▶ **Task goal**
Each line below that carries the string "transform" must appear in the answer.

▶ **Available data**
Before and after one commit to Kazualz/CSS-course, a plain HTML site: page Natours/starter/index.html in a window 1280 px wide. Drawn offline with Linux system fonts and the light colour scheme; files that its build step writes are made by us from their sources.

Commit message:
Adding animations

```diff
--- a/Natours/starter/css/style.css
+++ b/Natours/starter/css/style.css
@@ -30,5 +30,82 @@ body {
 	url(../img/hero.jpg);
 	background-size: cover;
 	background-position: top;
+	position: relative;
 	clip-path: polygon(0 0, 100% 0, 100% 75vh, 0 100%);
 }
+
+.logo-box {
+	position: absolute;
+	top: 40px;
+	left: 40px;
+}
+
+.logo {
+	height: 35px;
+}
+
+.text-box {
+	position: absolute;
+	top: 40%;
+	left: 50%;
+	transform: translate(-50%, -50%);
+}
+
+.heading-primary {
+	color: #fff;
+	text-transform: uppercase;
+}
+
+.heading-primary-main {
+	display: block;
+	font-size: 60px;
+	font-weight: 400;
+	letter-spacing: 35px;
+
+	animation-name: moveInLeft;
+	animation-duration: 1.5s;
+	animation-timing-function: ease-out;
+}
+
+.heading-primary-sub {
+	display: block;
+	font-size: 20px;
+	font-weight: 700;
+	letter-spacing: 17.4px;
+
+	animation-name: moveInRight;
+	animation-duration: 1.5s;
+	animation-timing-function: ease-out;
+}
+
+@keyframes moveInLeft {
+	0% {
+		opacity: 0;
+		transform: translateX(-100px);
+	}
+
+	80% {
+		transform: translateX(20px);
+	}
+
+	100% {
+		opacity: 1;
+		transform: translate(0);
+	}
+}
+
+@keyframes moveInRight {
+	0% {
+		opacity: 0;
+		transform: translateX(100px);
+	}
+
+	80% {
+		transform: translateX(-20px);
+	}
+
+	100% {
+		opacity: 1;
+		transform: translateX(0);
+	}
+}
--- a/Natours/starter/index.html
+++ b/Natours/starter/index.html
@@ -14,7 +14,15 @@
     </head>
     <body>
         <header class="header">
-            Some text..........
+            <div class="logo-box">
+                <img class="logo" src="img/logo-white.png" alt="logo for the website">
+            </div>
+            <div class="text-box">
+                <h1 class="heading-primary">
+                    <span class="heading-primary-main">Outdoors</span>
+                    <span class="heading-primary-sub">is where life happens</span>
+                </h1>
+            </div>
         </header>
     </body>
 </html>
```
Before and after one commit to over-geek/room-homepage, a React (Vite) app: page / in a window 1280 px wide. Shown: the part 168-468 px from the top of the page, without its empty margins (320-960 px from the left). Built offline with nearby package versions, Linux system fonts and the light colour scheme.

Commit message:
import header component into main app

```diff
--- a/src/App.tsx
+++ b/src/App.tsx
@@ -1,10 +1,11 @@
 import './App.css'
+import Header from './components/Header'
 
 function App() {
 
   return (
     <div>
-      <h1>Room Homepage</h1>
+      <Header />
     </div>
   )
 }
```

▶ **Written response**
+	transform: translate(-50%, -50%);
+	text-transform: uppercase;
+		transform: translateX(-100px);
+		transform: translateX(20px);
+		transform: translate(0);
+		transform: translateX(100px);
+		transform: translateX(-20px);
+		transform: translateX(0);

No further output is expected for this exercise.